[XHOSA} Umhlaba wesisa kamasipala lusiphathela ithuba elilodwa lophuhliso lwamaphandle nohlaziyo kwezemihlaba nezolimo. Umthetho usixelela ukuba umhlaba wesisa kamasipala kufuneka ube negalelo kuhlaziyo kwezemihlaba apho uthi wenziwe ufumaneke ukuze usetyenziselwe ulimo ngabo babesakuya bengavumelekanga kwixa langaphambili ukuba
bafumane imihlaba yeziza zikamasipala. Abahlali basezidolophini abahluphekileyo nabanqwenela
ukuzibandakanya kwiinkuthalo zolimo kufuneka ngoko bacebe ukwenza amabango okufumana umhlaba wesisa kamasipala.
[AFR] Munisipale meentgrond skep ’n unieke geleentheid vir landelike ontwikkeling en grond- en agrariese hervorming. Wetgewing bepaal dat munisipale meentgrond moet bydra tot grondhervorming. Meente moet beskikbaar gemaak word vir landboudoeleindes vir diegene wat voorheen toegang tot die soort grond ontsê is. Arm dorpsinwoners wat wil deelneem aan landbou, moet saamspan om toegang tot munisipale meentgrond op te eis.
Municipal commonage, used as a common resource for communities, poses a unique opportunity for rural development and land and agrarian reform.
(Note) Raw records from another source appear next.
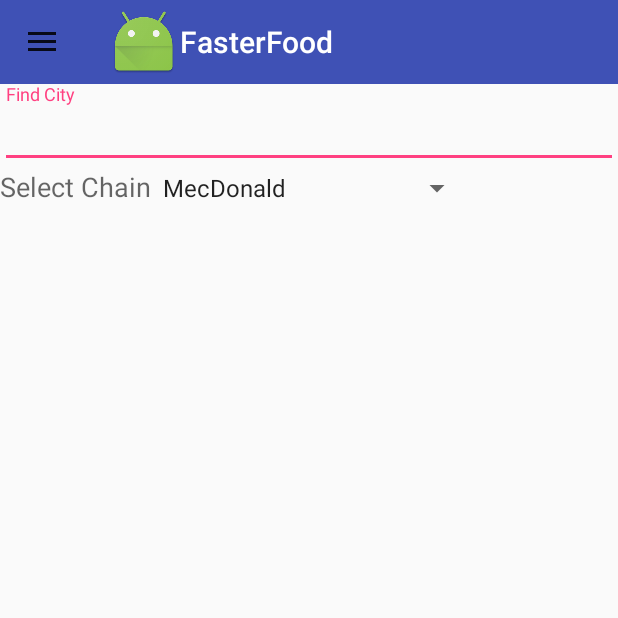
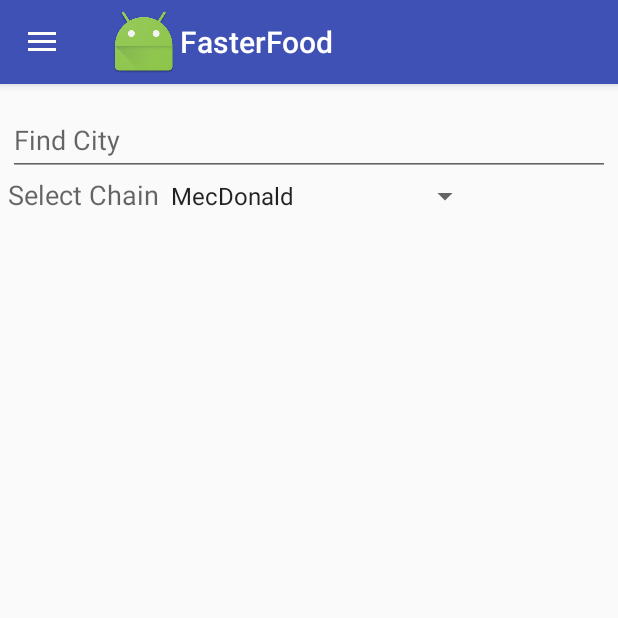
Before and after one commit to itkkk/FasterFood, an Android app: the screen it shows after launch (HomeActivity), on a phone screen of 412 x 824 dp, the top half of it. Run offline under Robolectric (Android 15) with nearby library versions, the phone set to English and light mode, and no system bars.

Commit message:
styles changes

```diff
--- a/app/src/main/AndroidManifest.xml
+++ b/app/src/main/AndroidManifest.xml
@@ -12,7 +12,7 @@
         android:icon="@mipmap/ic_launcher"
         android:label="@string/app_name"
         android:supportsRtl="true"
-        android:theme="@style/AppTheme">
+        android:theme="@style/AppTheme.NoActionBar">
         <activity android:name=".HomeActivity">
             <intent-filter>
                 <action android:name="android.intent.action.MAIN" />
--- a/app/src/main/java/it/uniba/di/ivu/sms16/gruppo3/fasterfood/HomeActivity.java
+++ b/app/src/main/java/it/uniba/di/ivu/sms16/gruppo3/fasterfood/HomeActivity.java
@@ -3,17 +3,20 @@ package it.uniba.di.ivu.sms16.gruppo3.fasterfood;
 import android.graphics.Color;
 import android.os.Bundle;
 import android.support.design.widget.NavigationView;
+import android.support.v4.view.GravityCompat;
 import android.support.v4.widget.DrawerLayout;
 import android.support.v7.app.ActionBarDrawerToggle;
 import android.support.v7.app.AppCompatActivity;
 import android.support.v7.widget.Toolbar;
+import android.view.MenuItem;
 import android.widget.ListView;
 import android.widget.SimpleAdapter;
 
 import java.util.ArrayList;
 import java.util.HashMap;
 
-public class HomeActivity extends AppCompatActivity {
+public class HomeActivity extends AppCompatActivity
+        implements NavigationView.OnNavigationItemSelectedListener {
 
     private Toolbar myToolbar;
     private DrawerLayout mDrawerLayout;
@@ -27,6 +30,8 @@ public class HomeActivity extends AppCompatActivity {
         setupToolbar();
         setupNavigationDrawer();
         setupFragment();
+
+        NavigationView navigationView = (NavigationView) findViewById(R.id.nav_view);
     }
 
     private void setupFragment(){
@@ -35,7 +40,6 @@ public class HomeActivity extends AppCompatActivity {
 
     private void setupToolbar(){
         myToolbar = (Toolbar) findViewById(R.id.my_toolbar);
-
         myToolbar.setLogo(R.mipmap.ic_launcher);
         myToolbar.setTitle(R.string.app_name);
         myToolbar.setTitleTextColor(Color.WHITE);
@@ -49,5 +53,22 @@ public class HomeActivity extends AppCompatActivity {
         mDrawerToggle = new ActionBarDrawerToggle(this, mDrawerLayout, myToolbar, R.string.open_drawer, R.string.closed_drawer);
         mDrawerToggle.syncState();
 
+        NavigationView navigationView = (NavigationView) findViewById(R.id.nav_view);
+        navigationView.setNavigationItemSelectedListener(this);
+    }
+
+    @Override
+    public void onBackPressed() {
+        DrawerLayout drawer = (DrawerLayout) findViewById(R.id.drawer_layout);
+        if (drawer.isDrawerOpen(GravityCompat.START)) {
+            drawer.closeDrawer(GravityCompat.START);
+        } else {
+            super.onBackPressed();
+        }
+    }
+
+    @Override
+    public boolean onNavigationItemSelected(MenuItem item) {
+        return false;
     }
 }
--- a/app/src/main/res/layout/app_bar_main.xml
+++ b/app/src/main/res/layout/app_bar_main.xml
@@ -1,20 +1,30 @@
 <?xml version="1.0" encoding="utf-8"?>
 <RelativeLayout xmlns:android="http://schemas.android.com/apk/res/android"
     xmlns:app="http://schemas.android.com/apk/res-auto"
+    xmlns:tools="http://schemas.android.com/tools"
     android:layout_width="match_parent"
-    android:layout_height="match_parent">
+    android:layout_height="match_parent"
+    android:fitsSystemWindows="true"
+    tools:context="it.uniba.di.ivu.sms16.gruppo3.fasterfood.HomeActivity">
+
+    <android.support.design.widget.AppBarLayout
+        android:layout_width="match_parent"
+        android:layout_height="wrap_content"
+        android:theme="@style/AppTheme.AppBarOverlay"
+        android:id="@+id/view">
+
         <android.support.v7.widget.Toolbar
             android:id="@+id/my_toolbar"
             android:layout_width="match_parent"
             android:layout_height="?attr/actionBarSize"
             android:background="?attr/colorPrimary"
-            android:theme="@style/ThemeOverlay.AppCompat.ActionBar"
-            app:popupTheme="@style/ThemeOverlay.AppCompat.Light"/>
+            app:popupTheme="@style/AppTheme.PopupOverlay"/>
+    </android.support.design.widget.AppBarLayout>
 
         <FrameLayout
             android:id="@+id/searchFragment"
             android:layout_width="match_parent"
             android:layout_height="match_parent"
-            android:layout_below="@+id/my_toolbar" />
+            android:layout_below="@+id/view" />
 
 </RelativeLayout>
--- a/app/src/main/res/layout/fragment_search.xml
+++ b/app/src/main/res/layout/fragment_search.xml
@@ -2,14 +2,19 @@
     xmlns:tools="http://schemas.android.com/tools"
     android:layout_width="match_parent"
     android:layout_height="match_parent"
-    tools:context=".SearchFragment">
+    tools:context=".SearchFragment"
+    >
 
-    <!-- TODO: Update blank fragment layout -->
 
     <LinearLayout
         android:layout_width="match_parent"
         android:layout_height="match_parent"
-        android:orientation="vertical">
+        android:orientation="vertical"
+        android:layout_marginLeft="5dp"
+        android:layout_marginTop="5dp"
+        android:layout_marginRight="5dp"
+        android:focusable="true"
+        android:focusableInTouchMode="true">
 
         <android.support.design.widget.TextInputLayout
             android:layout_width="match_parent"
@@ -21,7 +26,8 @@
                 android:layout_height="wrap_content"
                 android:hint="Find City"
                 android:maxLines="1"
-                android:singleLine="true" />
+                android:singleLine="true"
+                />
 
         </android.support.design.widget.TextInputLayout>
 
--- a/app/src/main/res/menu/activity_main_drawer.xml
+++ b/app/src/main/res/menu/activity_main_drawer.xml
@@ -5,15 +5,15 @@
         <item
             android:id="@+id/home"
             android:icon="@drawable/ic_home_black_36dp"
-            android:title="Home" />
+            android:title="@string/home_settings" />
         <item
             android:id="@+id/orders"
             android:icon="@drawable/ic_content_paste_black_36dp"
-            android:title="Orders" />
+            android:title="@string/orders_settings" />
         <item
             android:id="@+id/locals"
             android:icon="@drawable/ic_store_mall_directory_black_36dp"
-            android:title="Locals" />
+            android:title="@string/locals_settings" />
 
     </group>
 
--- a/app/src/main/res/values/styles.xml
+++ b/app/src/main/res/values/styles.xml
@@ -1,11 +1,20 @@
 <resources>
 
     <!-- Base application theme. -->
-    <style name="AppTheme" parent="Theme.AppCompat.Light.NoActionBar">
+    <style name="AppTheme" parent="Theme.AppCompat.Light.DarkActionBar">
         <!-- Customize your theme here. -->
         <item name="colorPrimary">@color/colorPrimary</item>
         <item name="colorPrimaryDark">@color/colorPrimaryDark</item>
         <item name="colorAccent">@color/colorAccent</item>
     </style>
 
+    <style name="AppTheme.NoActionBar">
+        <item name="windowActionBar">false</item>
+        <item name="windowNoTitle">true</item>
+    </style>
+
+    <style name="AppTheme.AppBarOverlay" parent="ThemeOverlay.AppCompat.Dark.ActionBar" />
+
+    <style name="AppTheme.PopupOverlay" parent="ThemeOverlay.AppCompat.Light" />
+
 </resources>
```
The law says that municipal commonage must be used to contribute towards land reform. It must be made available for agricultural purposes to those who were previously excluded from accessing commonages.
Poor town residents who want to engage in agricultural activities must therefore organise to demand access to municipal commonage. This booklet will help you to understand the law, access commonage and use commonage.
The ways in which people obtain land in Uganda are changing fast. Land that used to be secured through inheritance, gifts or proof of long-term occupancy is now more commonly changing hands in the market. Those with wealth and powerful connections are frequently able to override local rules and gain access to land at the expense of poorer individuals. Government-backed agribusiness investors receive large areas of land with benefits for some local farmers who are able to participate in the schemes, while other smallholders see their land access and livelihoods degraded.
Since Karamoja is richly endowed with gold, marble, iron ore, tungsten, limestone, oil and gas, it has attracted many investors, in particular since the protracted armed conflicts in northern Uganda started fading away. Approximately 1 7,000 km2 or 62% of the total land area of Karamoja has been licensed for mineral exploration and exploitation (Kabiswa, 2014).
Tenure in Mystery collates information on land under conservation, forestry and mining in the Karamoja region. Whereas significant changes in the status of land tenure took place with the Parliamentary approval for degazettement of approximately 54% of the land area under wildlife conservation in 2002, little else happened to deliver this update to the beneficiary communities in the region. Instead enclaves of information emerged within the elite and political leadership, by means of which personal interests and rewards were being secured and protected.
This is the second in a series of land studies for northern Uganda, whose core objective is to inform the Plan for Recovery and Development of Northern Uganda (PRDP) and the National Land Policy. It builds on the work of the first phase conducted in Teso region to present a more quantitative analysis of trends on disputes and claims on land before displacement, during displacement and emerging trends or occurrences on return for Acholi and Lango sub-regions.